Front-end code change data
★ ★ ★
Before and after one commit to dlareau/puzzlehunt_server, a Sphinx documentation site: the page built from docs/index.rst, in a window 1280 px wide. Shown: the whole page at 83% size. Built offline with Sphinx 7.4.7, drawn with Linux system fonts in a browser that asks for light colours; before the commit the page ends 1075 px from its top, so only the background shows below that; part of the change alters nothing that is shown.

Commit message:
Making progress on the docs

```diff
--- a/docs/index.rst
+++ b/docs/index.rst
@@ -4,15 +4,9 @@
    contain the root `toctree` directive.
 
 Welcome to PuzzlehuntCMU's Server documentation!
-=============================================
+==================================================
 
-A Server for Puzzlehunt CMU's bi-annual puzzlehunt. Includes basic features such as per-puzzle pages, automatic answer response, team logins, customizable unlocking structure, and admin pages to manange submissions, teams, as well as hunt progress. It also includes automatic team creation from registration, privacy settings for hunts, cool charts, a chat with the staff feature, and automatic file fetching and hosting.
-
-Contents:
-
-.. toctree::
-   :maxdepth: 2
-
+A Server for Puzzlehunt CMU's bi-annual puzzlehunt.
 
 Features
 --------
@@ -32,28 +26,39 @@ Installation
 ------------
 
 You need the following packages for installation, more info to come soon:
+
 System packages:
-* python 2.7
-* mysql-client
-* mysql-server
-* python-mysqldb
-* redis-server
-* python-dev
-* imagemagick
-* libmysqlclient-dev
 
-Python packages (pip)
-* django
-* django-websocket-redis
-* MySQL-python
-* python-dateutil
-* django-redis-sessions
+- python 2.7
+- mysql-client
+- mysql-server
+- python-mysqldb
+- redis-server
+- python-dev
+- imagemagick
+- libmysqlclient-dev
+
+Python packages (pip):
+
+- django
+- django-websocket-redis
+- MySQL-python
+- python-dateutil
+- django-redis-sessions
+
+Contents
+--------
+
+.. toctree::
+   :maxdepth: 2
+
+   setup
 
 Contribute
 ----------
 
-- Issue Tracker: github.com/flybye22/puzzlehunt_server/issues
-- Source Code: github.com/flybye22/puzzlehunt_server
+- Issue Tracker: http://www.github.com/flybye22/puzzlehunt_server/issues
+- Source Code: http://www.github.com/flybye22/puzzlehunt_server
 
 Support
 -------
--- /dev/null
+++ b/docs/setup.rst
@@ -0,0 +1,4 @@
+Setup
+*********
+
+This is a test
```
★ ★ ★
#### [Exercise details]
Your answer should consist of every line from the entries that holds "docs".

#### [Exercise answer]
Before and after one commit to dlareau/puzzlehunt_server, a Sphinx documentation site: the page built from docs/index.rst, in a window 1280 px wide. Shown: the whole page at 83% size. Built offline with Sphinx 7.4.7, drawn with Linux system fonts in a browser that asks for light colours; before the commit the page ends 1075 px from its top, so only the background shows below that; part of the change alters nothing that is shown.
Making progress on the docs
--- a/docs/index.rst
+++ b/docs/index.rst
+++ b/docs/setup.rst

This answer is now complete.